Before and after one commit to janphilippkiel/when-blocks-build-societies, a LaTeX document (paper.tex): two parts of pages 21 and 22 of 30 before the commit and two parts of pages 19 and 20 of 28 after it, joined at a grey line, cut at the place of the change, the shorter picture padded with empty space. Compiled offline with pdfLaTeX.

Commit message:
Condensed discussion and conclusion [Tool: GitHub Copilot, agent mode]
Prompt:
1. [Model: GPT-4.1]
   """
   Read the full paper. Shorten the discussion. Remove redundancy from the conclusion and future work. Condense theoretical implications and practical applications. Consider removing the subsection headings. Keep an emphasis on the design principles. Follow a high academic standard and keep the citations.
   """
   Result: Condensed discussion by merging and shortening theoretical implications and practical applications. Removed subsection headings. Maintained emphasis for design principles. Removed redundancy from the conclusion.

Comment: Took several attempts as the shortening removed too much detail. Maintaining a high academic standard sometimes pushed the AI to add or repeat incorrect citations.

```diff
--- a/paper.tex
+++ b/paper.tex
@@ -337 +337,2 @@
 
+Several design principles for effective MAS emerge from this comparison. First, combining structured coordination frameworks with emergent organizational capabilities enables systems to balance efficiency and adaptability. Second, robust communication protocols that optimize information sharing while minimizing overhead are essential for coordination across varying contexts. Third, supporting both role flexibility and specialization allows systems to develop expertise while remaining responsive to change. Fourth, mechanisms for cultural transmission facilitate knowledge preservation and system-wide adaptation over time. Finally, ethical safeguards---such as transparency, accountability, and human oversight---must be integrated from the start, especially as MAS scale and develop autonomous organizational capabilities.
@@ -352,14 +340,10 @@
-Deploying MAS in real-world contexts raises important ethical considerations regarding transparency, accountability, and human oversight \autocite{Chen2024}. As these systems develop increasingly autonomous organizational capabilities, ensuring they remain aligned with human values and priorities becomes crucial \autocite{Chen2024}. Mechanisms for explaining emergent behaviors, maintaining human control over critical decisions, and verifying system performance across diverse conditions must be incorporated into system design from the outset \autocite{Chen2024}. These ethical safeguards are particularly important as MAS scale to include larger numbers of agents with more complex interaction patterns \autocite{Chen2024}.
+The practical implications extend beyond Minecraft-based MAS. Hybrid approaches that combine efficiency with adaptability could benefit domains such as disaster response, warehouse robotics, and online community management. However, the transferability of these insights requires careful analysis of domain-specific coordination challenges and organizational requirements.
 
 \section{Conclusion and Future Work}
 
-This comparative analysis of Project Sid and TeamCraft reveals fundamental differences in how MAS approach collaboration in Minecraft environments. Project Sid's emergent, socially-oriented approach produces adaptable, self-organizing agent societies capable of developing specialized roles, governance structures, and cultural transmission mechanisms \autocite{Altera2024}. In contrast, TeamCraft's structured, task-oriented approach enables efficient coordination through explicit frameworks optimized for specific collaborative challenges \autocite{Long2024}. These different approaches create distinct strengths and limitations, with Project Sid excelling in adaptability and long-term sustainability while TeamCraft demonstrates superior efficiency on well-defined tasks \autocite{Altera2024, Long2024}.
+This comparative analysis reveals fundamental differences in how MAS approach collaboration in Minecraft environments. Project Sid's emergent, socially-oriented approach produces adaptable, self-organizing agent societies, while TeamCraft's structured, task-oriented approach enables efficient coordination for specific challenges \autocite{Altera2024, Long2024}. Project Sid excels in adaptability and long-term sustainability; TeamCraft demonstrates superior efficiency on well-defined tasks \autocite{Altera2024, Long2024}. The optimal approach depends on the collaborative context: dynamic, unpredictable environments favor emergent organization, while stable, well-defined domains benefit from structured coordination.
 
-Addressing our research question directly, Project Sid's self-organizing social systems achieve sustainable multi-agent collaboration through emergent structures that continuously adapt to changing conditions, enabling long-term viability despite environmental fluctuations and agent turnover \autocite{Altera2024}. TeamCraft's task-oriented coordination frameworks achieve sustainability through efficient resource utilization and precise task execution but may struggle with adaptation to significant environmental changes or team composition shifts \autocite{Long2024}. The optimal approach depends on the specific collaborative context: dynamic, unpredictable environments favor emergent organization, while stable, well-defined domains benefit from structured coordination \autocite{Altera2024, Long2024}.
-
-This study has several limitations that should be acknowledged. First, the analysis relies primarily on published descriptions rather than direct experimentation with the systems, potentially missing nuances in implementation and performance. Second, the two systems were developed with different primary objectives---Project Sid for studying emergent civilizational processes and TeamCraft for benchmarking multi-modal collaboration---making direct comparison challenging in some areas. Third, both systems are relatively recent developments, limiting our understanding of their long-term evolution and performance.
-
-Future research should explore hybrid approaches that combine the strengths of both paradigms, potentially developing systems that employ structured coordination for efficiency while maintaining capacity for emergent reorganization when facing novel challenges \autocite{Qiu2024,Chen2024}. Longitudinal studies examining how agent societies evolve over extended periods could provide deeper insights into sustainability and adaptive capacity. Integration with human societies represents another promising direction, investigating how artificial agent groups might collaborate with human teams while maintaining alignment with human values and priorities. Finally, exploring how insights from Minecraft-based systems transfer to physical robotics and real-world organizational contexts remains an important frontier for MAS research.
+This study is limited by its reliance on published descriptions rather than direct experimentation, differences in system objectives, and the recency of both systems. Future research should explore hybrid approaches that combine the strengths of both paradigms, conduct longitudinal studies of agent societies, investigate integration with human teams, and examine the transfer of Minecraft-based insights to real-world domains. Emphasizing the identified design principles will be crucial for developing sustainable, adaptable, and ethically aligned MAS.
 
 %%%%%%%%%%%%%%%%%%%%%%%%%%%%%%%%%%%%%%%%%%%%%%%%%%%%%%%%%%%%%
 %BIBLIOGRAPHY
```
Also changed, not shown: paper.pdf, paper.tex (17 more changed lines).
--
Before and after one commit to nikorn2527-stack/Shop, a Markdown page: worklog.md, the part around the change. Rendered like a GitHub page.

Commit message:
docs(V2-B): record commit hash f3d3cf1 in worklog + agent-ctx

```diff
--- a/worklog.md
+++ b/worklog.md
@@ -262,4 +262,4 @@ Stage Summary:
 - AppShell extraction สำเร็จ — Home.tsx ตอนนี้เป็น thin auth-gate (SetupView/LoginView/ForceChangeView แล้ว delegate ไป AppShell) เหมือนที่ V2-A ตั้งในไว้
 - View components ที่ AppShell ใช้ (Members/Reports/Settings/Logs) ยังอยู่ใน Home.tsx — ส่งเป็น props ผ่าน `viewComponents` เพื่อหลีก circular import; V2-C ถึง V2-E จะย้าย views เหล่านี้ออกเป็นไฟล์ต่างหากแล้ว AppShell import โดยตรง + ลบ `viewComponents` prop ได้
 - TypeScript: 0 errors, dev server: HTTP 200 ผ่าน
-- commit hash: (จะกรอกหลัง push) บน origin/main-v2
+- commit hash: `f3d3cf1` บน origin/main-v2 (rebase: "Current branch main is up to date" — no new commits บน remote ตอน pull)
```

◆ Problem description: Copy the lines of the entries above that mention "paper".

◆ Task answer:
Before and after one commit to janphilippkiel/when-blocks-build-societies, a LaTeX document (paper.tex): two parts of pages 21 and 22 of 30 before the commit and two parts of pages 19 and 20 of 28 after it, joined at a grey line, cut at the place of the change, the shorter picture padded with empty space. Compiled offline with pdfLaTeX.
   Read the full paper. Shorten the discussion. Remove redundancy from the conclusion and future work. Condense theoretical implications and practical applications. Consider removing the subsection headings. Keep an emphasis on the design principles. Follow a high academic standard and keep the citations.
--- a/paper.tex
+++ b/paper.tex
Also changed, not shown: paper.pdf, paper.tex (17 more changed lines).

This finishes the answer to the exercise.